I just witnessed the world premiere of The Porcelain Horse from Ecuadorian director Javier Andrade. It was heavy, cynically humorous, and left a filmy feeling on my skin, as though the 35 mm reel was extracted from the center console of a dirty drug running hatchback. I didn't "like" the film, the way people like strawberry ice cream. But I did "appreciate" that the piece successfully conveyed the hollow despair of drug addiction. In a question and answer session at the film’s close, the director put words to the addict mindset he strove to illustrate: “It’s okay if she falls in love with someone else, or if dad dies. As long as I have that one thing, [freebase cocaine,] I’m okay, because nothing else matters at all.”Here's the plot: Over the course of a decade, two brothers, Paco (Francisco Savinovich) and Luis (Victor Arauz), have pawned many of their wealthy parents’ possessions in order to supply themselves with their next freebase high. (After the show, the cast and director explained that freebasing is as much a rite of passage in Ecuador as smoking weed is in the states.) Paco, the older brother who also narrates the film, plays innocent and hides behind his brother, who is the more cavalier criminal of the two. But everyone knows Paco benefits equally from the drugs the pawned items buy.
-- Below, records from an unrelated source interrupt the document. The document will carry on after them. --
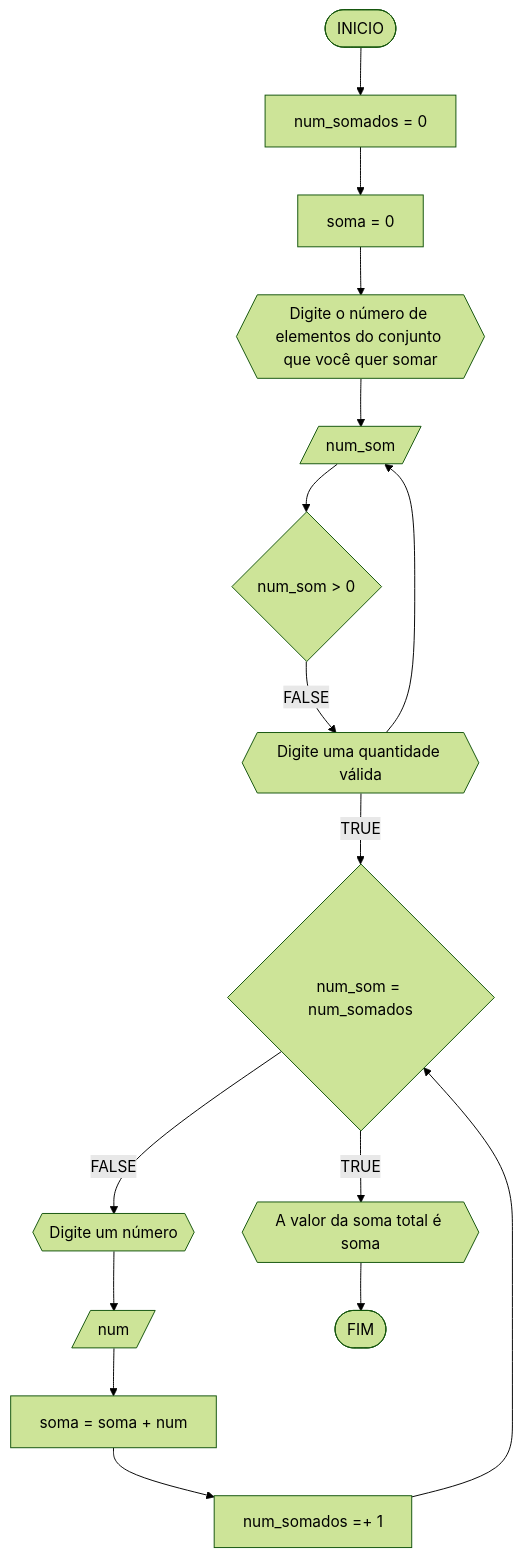
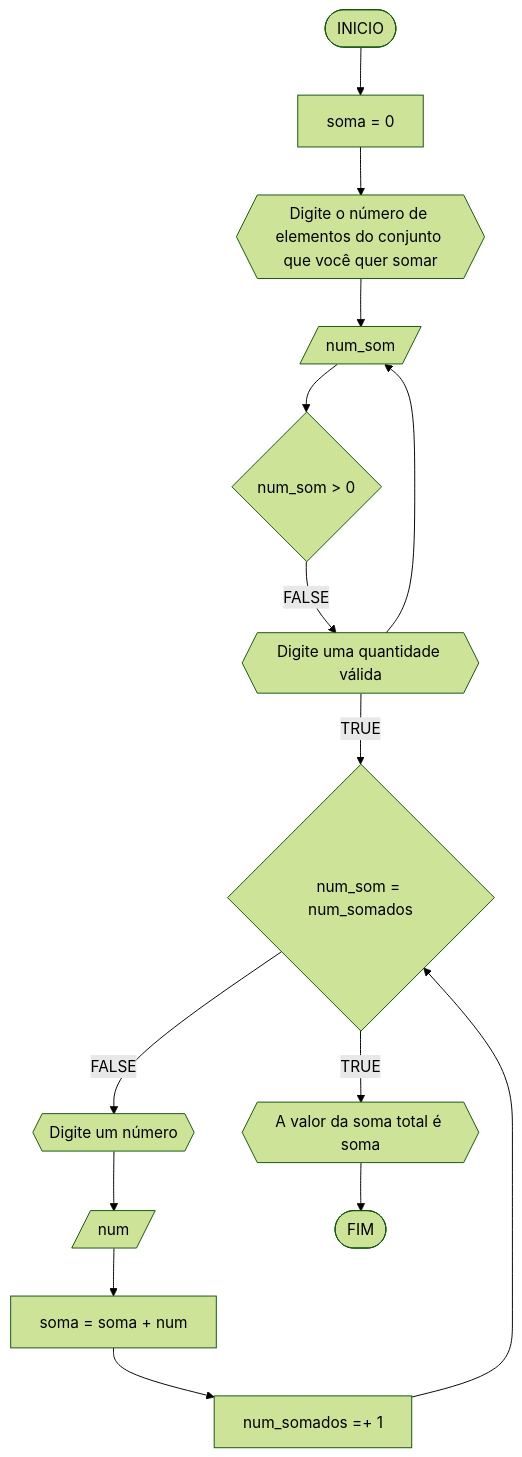
Before and after one commit to Px1906/unifor: the third of 7 diagrams in RLA/AD1.md, drawn with Mermaid (forest theme). The commit also changed other lines of this file, not shown here.

````diff
--- a/RLA/AD1.md
+++ b/RLA/AD1.md
@@ -177,18 +177,18 @@
 ```mermaid
 flowchart TD
-A([INICIO]) --> B[num_somados = 0]
-B --> C[soma = 0]
+A([INICIO])
+A --> C[soma = 0]
 C --> D{{Digite o número de elementos do conjunto que você quer somar}}
 D --> E[/num_som/]
 E --> F{num_som > 0}
 F--FALSE--> G{{Digite uma quantidade válida}}
 G --> E
 G --TRUE--> H{num_som = num_somados}
 H --FALSE--> I{{Digite um número}}
 I --> J[/num/]
 J --> K[soma = soma + num]
 K --> L[num_somados =+ 1]
 L --> H
 H --TRUE--> M{{A valor da soma total é soma}}
 M --> N([FIM])
 ```
````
During a particularly frantic low, loco Luis concludes that the next logical thing to do is to steal their parents’ prized possession. You guessed it: the porcelain horse. The fiending Luis is like a whirling dervish, and the fight for the horse has dire and immediate consequences for the already suffering family. Despite this, the brothers pawn the collectible for a shameful fraction of its value.Meanwhile, Paco is shacked up with Lucia (Leovanna Orlandini), the gorgeous girl he’s loved since high school, who is married and has a five-year-old son. Unfulfilled in her loveless marriage and carrying a pretty intense monkey on her back as well, she suggests that she and Paco run off together. The pair spawned love scenes so sweet and enchanting, I found myself rooting for them despite their despicable self-centered behavior. But soon the fact that they’re both basically cute but utterly useless drug addicts catches up with them as the house Paco inherited from his family quickly rots beneath their junkie feet. The mood becomes depressing, thick, and suffocating, as the young characters shuffle through each scene, dragging their overburdened parents, colleagues, and friends through the shit with them at every turn.
Thanks to a combination of divine providence and ambiguous sexual preferences, Luis’ Latin punk band is soon topping the Ecuadorian charts. But the live wire, who does not hesitate to puke in people’s faces nor cause serious physical harm whenever it suits his mood, eventually takes his recklessness one step too far. The consequences of his actions bring about the The Porcelain Horse’s jarringly abrupt and absurd ending, which is definitely the film’s weakest link.